The census of 1850 reported that the state of Illinois had 50 Mexican residents. In 1900, the census showed that there were 156 people of Mexican descent in Illinois. This number increased to 672 in 1910, and then it increased drastically to 4,592 in 1920. By 1920, Illinois ranked eighth in the country in terms of the size of its Mexican population.32
The migration into Illinois occurred in three distinct phases. The first phase occurred in 1906-1910, and it was associated with the recruitment of Mexicans by the railroad companies already employing Mexicans in the Southwest. The second phase occurred in 1916-1919, and it was based on employer demands during World War I and labor shortage (as a result of immigration restrictions from Europe); several railroad companies brought hundreds of Mexicans to the Near West Side of Chicago in 1916. The third phase came about during the postwar industrial depression era: stockyard districts began to appear in Chicago, and employers looking to break the packinghouse workers strike of 1921-1922, sought out Mexicans.33 Prior to the 1900s, a small number of Mexicans and other Latinos had come to Chicago looking for work wherever they could find it. Many did migrant work, whereas others went into the art and entertainment fields.34 Mexican migrant workers were employed by the railroads in Chicago at least as early as 1907.35 A small number of those initial laborers settled in the area, but soon they would be joined by a larger wave of Latino migrants.
In 1914 the U.S. Army comprised 98,000 men, and President Woodrow Wilson increased the number of the Army troops to 140,000, likely in anticipation of the mounting tensions overseas. The United States entered the war in 1917, and all males between the ages of 21 and 30 were required to register for military service. By 1918 almost 24 million men had registered, and 4 million of those registrants were drafted into service.36
An unprecedented opportunity arose for migrants as they were hired to replace workers serving as soldiers in World War I. Mexicans were the first group to arrive in the Midwest, more specifically in Chicago. The earliest new migrants were single young men who rapidly settled near their places of employment in close-knit groups. Industries that recruited the young men included the South Chicago steel mills, the meatpacking companies close to the Back of the Yards and the Near West Side, and the budding railroad system close to the Hull House area.37
Between 1912 and 1928, the ethnic composition of the workforce in various industries in Chicago changed drastically. Mexicans had gone from 0 percent of the steel industry’s workforce in 1912 to 9.4 percent of workers in 1928. The packinghouses experienced the same growth.38 Out of this labor shift came the colo-nias (communities), which were already commonplace in California, Texas, New Mexico, and Arizona.39 One of the first Mexican-based colonias in Illinois was in South Chicago.

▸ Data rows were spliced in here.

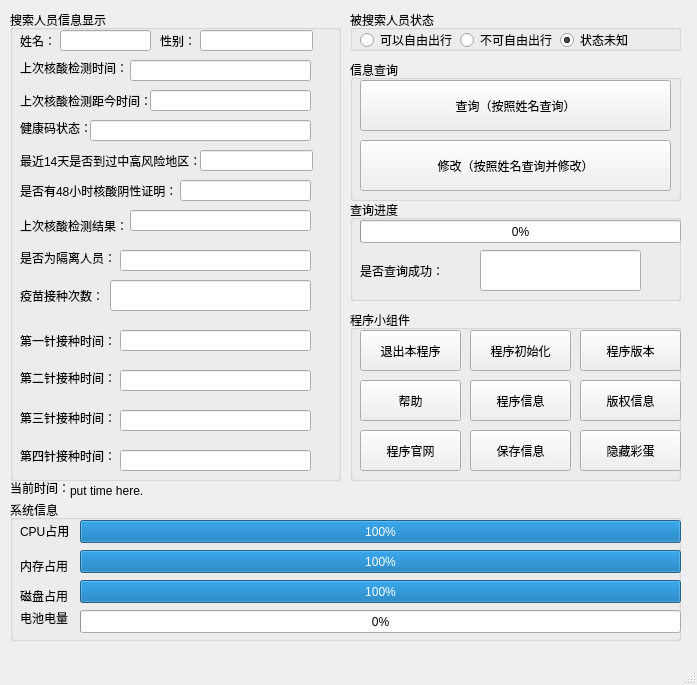
Qt form Qt/mainwindow.ui (lry-123456789/NUCLEIC-ACID-detection-management-system) before a commit.
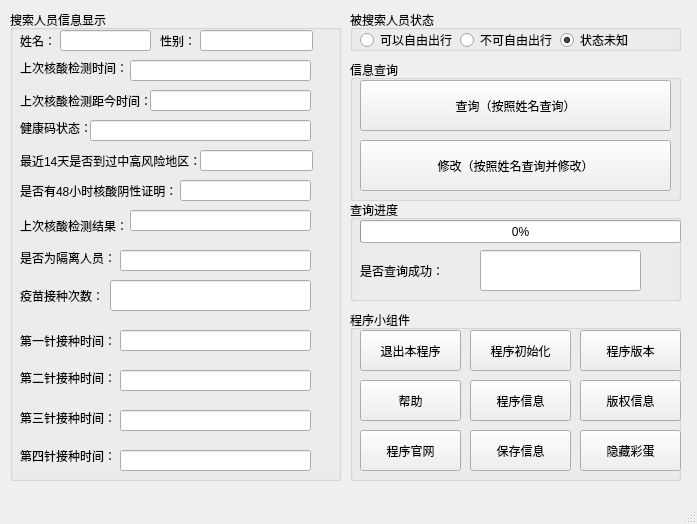
The same form after that commit.

```diff
--- a/Qt/mainwindow.ui
+++ b/Qt/mainwindow.ui
@@ -7,19 +7,19 @@
     <x>0</x>
     <y>0</y>
     <width>697</width>
-    <height>685</height>
+    <height>524</height>
    </rect>
   </property>
   <property name="minimumSize">
    <size>
     <width>697</width>
-    <height>685</height>
+    <height>524</height>
    </size>
   </property>
   <property name="maximumSize">
    <size>
     <width>697</width>
-    <height>685</height>
+    <height>524</height>
    </size>
   </property>
   <property name="windowTitle">
@@ -646,149 +646,6 @@
      </property>
     </widget>
    </widget>
-   <widget class="QGroupBox" name="groupBox_6">
-    <property name="geometry">
-     <rect>
-      <x>10</x>
-      <y>500</y>
-      <width>671</width>
-      <height>141</height>
-     </rect>
-    </property>
-    <property name="title">
-     <string>系统信息</string>
-    </property>
-    <widget class="QLabel" name="label_16">
-     <property name="geometry">
-      <rect>
-       <x>10</x>
-       <y>20</y>
-       <width>53</width>
-       <height>21</height>
-      </rect>
-     </property>
-     <property name="text">
-      <string>CPU占用</string>
-     </property>
-    </widget>
-    <widget class="QProgressBar" name="progressBar_2">
-     <property name="geometry">
-      <rect>
-       <x>70</x>
-       <y>20</y>
-       <width>601</width>
-       <height>23</height>
-      </rect>
-     </property>
-     <property name="value">
-      <number>100</number>
-     </property>
-    </widget>
-    <widget class="QLabel" name="label_17">
-     <property name="geometry">
-      <rect>
-       <x>10</x>
-       <y>55</y>
-       <width>53</width>
-       <height>21</height>
-      </rect>
-     </property>
-     <property name="text">
-      <string>内存占用</string>
-     </property>
-    </widget>
-    <widget class="QProgressBar" name="progressBar_3">
-     <property name="geometry">
-      <rect>
-       <x>70</x>
-       <y>50</y>
-       <width>601</width>
-       <height>23</height>
-      </rect>
-     </property>
-     <property name="value">
-      <number>100</number>
-     </property>
-    </widget>
-    <widget class="QLabel" name="label_18">
-     <property name="geometry">
-      <rect>
-       <x>10</x>
-       <y>85</y>
-       <width>53</width>
-       <height>21</height>
-      </rect>
-     </property>
-     <property name="text">
-      <string>磁盘占用</string>
-     </property>
-    </widget>
-    <widget class="QProgressBar" name="progressBar_4">
-     <property name="geometry">
-      <rect>
-       <x>70</x>
-       <y>80</y>
-       <width>601</width>
-       <height>23</height>
-      </rect>
-     </property>
-     <property name="value">
-      <number>100</number>
-     </property>
-    </widget>
-    <widget class="QLabel" name="label_19">
-     <property name="geometry">
-      <rect>
-       <x>10</x>
-       <y>110</y>
-       <width>53</width>
-       <height>16</height>
-      </rect>
-     </property>
-     <property name="text">
-      <string>电池电量</string>
-     </property>
-    </widget>
-    <widget class="QProgressBar" name="progressBar_5">
-     <property name="geometry">
-      <rect>
-       <x>70</x>
-       <y>110</y>
-       <width>601</width>
-       <height>23</height>
-      </rect>
-     </property>
-     <property name="value">
-      <number>0</number>
-     </property>
-    </widget>
-   </widget>
-   <widget class="QLabel" name="label_20">
-    <property name="geometry">
-     <rect>
-      <x>10</x>
-      <y>480</y>
-      <width>71</width>
-      <height>16</height>
-     </rect>
-    </property>
-    <property name="text">
-     <string>当前时间：</string>
-    </property>
-   </widget>
-   <widget class="QLabel" name="label_21">
-    <property name="geometry">
-     <rect>
-      <x>70</x>
-      <y>480</y>
-      <width>391</width>
-      <height>21</height>
-     </rect>
-    </property>
-    <property name="text">
-     <string>put time here.</string>
-    </property>
-   </widget>
   </widget>
   <widget class="QMenuBar" name="menubar">
    <property name="geometry">
```
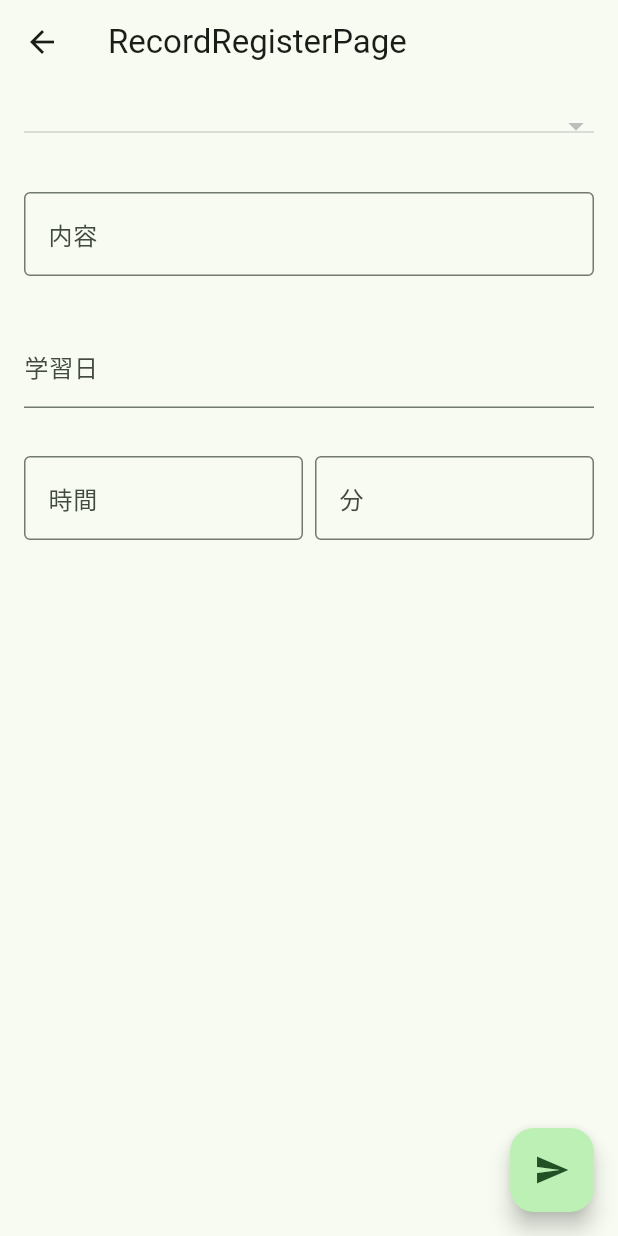
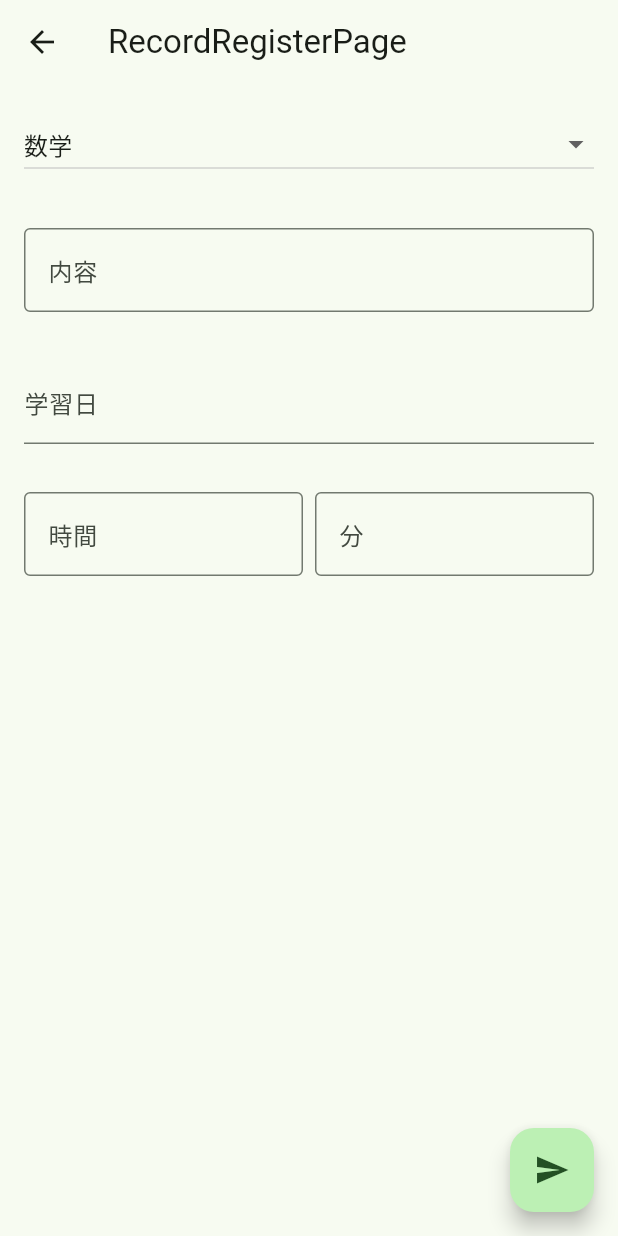
Before and after one commit to kumitaakira453/sutudy_manager_test_for_riverpod, a Flutter app: the screen it shows after launch, after a tap on the "create" icon, on a phone screen of 412 x 824 dp. Run offline on Flutter 3.47's test engine with Material 3 defaults, Android fonts, the phone set to English and light mode, and no system bars; drawn by our look-alikes of date_field; our stand-ins replace flutter_riverpod, logger.

Commit message:
tableupdatewidget以外の部分にriverpod置き換え完了

```diff
--- a/lib/main.dart
+++ b/lib/main.dart
@@ -1,4 +1,5 @@
 import 'package:flutter/material.dart';
+import 'package:flutter_riverpod/flutter_riverpod.dart';
 import 'package:logger/logger.dart';
 
 import 'pages/record_register.dart';
@@ -8,7 +9,11 @@ import 'pages/summary.dart';
 final Logger logger = Logger();
 
 void main() {
-  runApp(const MyApp());
+  runApp(
+    const ProviderScope(
+      child: MyApp(),
+    ),
+  );
 }
 
 class MyApp extends StatelessWidget {
@@ -20,32 +25,12 @@ class MyApp extends StatelessWidget {
       title: 'Study Manager',
       theme: ThemeData(
         colorScheme: ColorScheme.fromSeed(seedColor: Colors.green),
-        useMaterial3: true,
       ),
       initialRoute: '/',
       routes: {
         '/': (context) => const SummaryPage(),
         '/subject_register': (context) => const SubjectRegisterPage(),
-      },
-      onGenerateRoute: (settings) {
-        if (settings.name == '/record_register') {
-          final args = settings.arguments as RecordRegisterArguments;
-          return MaterialPageRoute(
-            builder: (context) {
-              return RecordRegisterPage(
-                addRecord: args.addRecord,
-                subjectList: args.subjectList,
-              );
-            },
-            // settings: settings,
-          );
-        } else {
-          return MaterialPageRoute(
-            builder: (context) {
-              return const SummaryPage();
-            },
-          );
-        }
+        '/record_register': (context) => const RecordRegisterPage(),
       },
     );
   }
--- a/lib/pages/record_register.dart
+++ b/lib/pages/record_register.dart
@@ -1,36 +1,29 @@
 import 'package:date_field/date_field.dart';
 import 'package:flutter/material.dart';
+import 'package:flutter_riverpod/flutter_riverpod.dart';
 
-import '../models/subject.dart';
+import '../models/record.dart';
+import '../providers/record.dart';
+import '../providers/subject.dart';
 
-class RecordRegisterArguments {
-  RecordRegisterArguments(this.addRecord, this.subjectList);
-  final void Function(Subject, String, DateTime, Duration) addRecord;
-  final List<Subject> subjectList;
+class RecordRegisterPage extends ConsumerStatefulWidget {
+  const RecordRegisterPage({
+    super.key,
+  });
+
+  @override
+  ConsumerState<ConsumerStatefulWidget> createState() =>
+      _RecordRegisterPageState();
 }
 
-class RecordRegisterPage extends StatefulWidget {
-  const RecordRegisterPage({
-    super.key,
-    required this.addRecord,
-    required this.subjectList,
-  });
-
-  final void Function(Subject, String, DateTime, Duration) addRecord;
-  final List<Subject> subjectList;
-
-  @override
-  RecordRegisterPageState createState() => RecordRegisterPageState();
-}
-
-class RecordRegisterPageState extends State<RecordRegisterPage> {
+class _RecordRegisterPageState extends ConsumerState<RecordRegisterPage> {
   final formKey = GlobalKey<FormState>();
   final contentFormKey = GlobalKey<FormFieldState<String>>();
   final dateFormKey = GlobalKey<FormFieldState<DateTime>>();
-
   final hoursController = TextEditingController();
   final minutesController = TextEditingController();
 
+  Map<String, dynamic> formValue = {};
   int selectedValue = 0;
 
   @override
@@ -42,18 +35,27 @@ class RecordRegisterPageState extends State<RecordRegisterPage> {
 
   @override
   Widget build(BuildContext context) {
-    final addRecord = widget.addRecord;
-    final subjectList = widget.subjectList;
+    final subjectList = ref.watch(subjectsNotifierProvider);
 
-    // print(addRecord);
-    print(subjectList);
+    void addRecord(Map<String, dynamic> formValue) {
+      final id = ref.watch(recordsNotifierProvider).length;
+      ref.read(recordsNotifierProvider.notifier).add(
+            Record(
+              id: id,
+              subject: formValue['subject'],
+              content: formValue['content'],
+              date: formValue['date'],
+              time: formValue['time'],
+            ),
+          );
+    }
 
     final dropdownMenuItemList = <DropdownMenuItem<int>>[];
-    for (final subjectObj in subjectList) {
+    for (final subject in subjectList) {
       dropdownMenuItemList.add(
         DropdownMenuItem(
-          value: subjectObj.id,
-          child: Text(subjectObj.title),
+          value: subject.id,
+          child: Text(subject.title),
         ),
       );
     }
@@ -156,15 +158,11 @@ class RecordRegisterPageState extends State<RecordRegisterPage> {
           if (formKey.currentState!.validate()) {
             final hours = int.tryParse(hoursController.text) ?? 0;
             final minutes = int.tryParse(minutesController.text) ?? 0;
-            final date = dateFormKey.currentState?.value ?? DateTime(0);
-            final updatedDateTime = DateTime(date.year, date.month, date.day);
-
-            addRecord(
-              subjectList[selectedValue],
-              contentFormKey.currentState?.value ?? '',
-              updatedDateTime,
-              Duration(hours: hours, minutes: minutes),
-            );
+            formValue['subject'] = subjectList[selectedValue];
+            formValue['content'] = contentFormKey.currentState?.value ?? '';
+            formValue['date'] = dateFormKey.currentState?.value ?? '';
+            formValue['time'] = Duration(hours: hours, minutes: minutes);
+            addRecord(formValue);
             Navigator.of(context).pop();
           }
         },
--- a/lib/pages/summary.dart
+++ b/lib/pages/summary.dart
@@ -1,11 +1,10 @@
 import 'package:date_field/date_field.dart';
 import 'package:flutter/material.dart';
+import 'package:flutter_riverpod/flutter_riverpod.dart';
 import 'package:intl/intl.dart';
 
-import '../main.dart';
-import '../models/record.dart';
-import '../models/subject.dart';
-import 'record_register.dart';
+import '../providers/record.dart';
+import '../providers/subject.dart';
 
 class TableUpdateWidget extends StatefulWidget {
   const TableUpdateWidget({
@@ -150,75 +149,32 @@ class _TableUpdateWidgetState extends State<TableUpdateWidget> {
   }
 }
 
-class SummaryPage extends StatefulWidget {
+class SummaryPage extends ConsumerStatefulWidget {
   const SummaryPage({super.key});
 
   @override
-  SummaryPageState createState() => SummaryPageState();
+  ConsumerState<ConsumerStatefulWidget> createState() => _SummaryPageState();
 }
 
-class SummaryPageState extends State {
-  final List<Subject> subjectList = [];
-  final List<Record> recordList = [];
-
+class _SummaryPageState extends ConsumerState<SummaryPage> {
   final listDateFormatter = DateFormat('yyyy/M/d');
-
-  void addSubject(String title) {
-    setState(
-      () {
-        subjectList.add(
-          Subject(
-            id: subjectList.length,
-            title: title,
-          ),
-        );
-      },
-    );
-  }
-
-  void addRecord(
-    Subject subject,
-    String content,
-    DateTime date,
-    Duration time,
-  ) {
-    setState(
-      () {
-        recordList.add(
-          Record(
-            id: recordList.length,
-            subject: subject,
-            content: content,
-            date: date,
-            time: time,
-          ),
-        );
-      },
-    );
-  }
 
   void toSubjectRegiterPage() {
     Navigator.of(context).pushNamed(
       '/subject_register',
-      arguments: addSubject,
     );
   }
 
   void toRecordRegiterPage() {
     Navigator.of(context).pushNamed(
       '/record_register',
-      arguments: RecordRegisterArguments(
-        addRecord,
-        subjectList,
-      ),
     );
   }
 
   @override
   Widget build(BuildContext context) {
-    logger
-      ..d(subjectList)
-      ..d(recordList);
+    final subjectList = ref.watch(subjectsNotifierProvider);
+    final recordList = ref.watch(recordsNotifierProvider);
 
     return Scaffold(
       appBar: AppBar(
@@ -232,7 +188,7 @@ class SummaryPageState extends State {
             subjectList: subjectList,
           ),
           SizedBox(
-            height: 200,
+            height: 400,
             child: Padding(
               padding: const EdgeInsets.all(16),
               child: ListView.builder(
@@ -261,8 +217,8 @@ class SummaryPageState extends State {
             onPressed: toSubjectRegiterPage,
             child: const Icon(Icons.menu_book),
           ),
-          const Padding(
-            padding: EdgeInsets.all(8),
+          const SizedBox(
+            height: 8,
           ),
           FloatingActionButton(
             heroTag: '学習記録',
--- a/lib/providers/record.dart
+++ b/lib/providers/record.dart
@@ -7,7 +7,11 @@ class RecordsNotifier extends StateNotifier<List<Record>> {
   RecordsNotifier() : super(initialState);
   static List<Record> initialState = initialRecords;
   void add(Record record) {
+    print('hello');
     state = [...state, record];
+    for (final record in state) {
+      print(record.content);
+    }
   }
 
   void remove(int id) {
```
Also changed, not shown: lib/pages/subject_register.dart (+12 -4 lines).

Thereafter, many Mexicans and other Latinos began to form communities in proximity to their employment.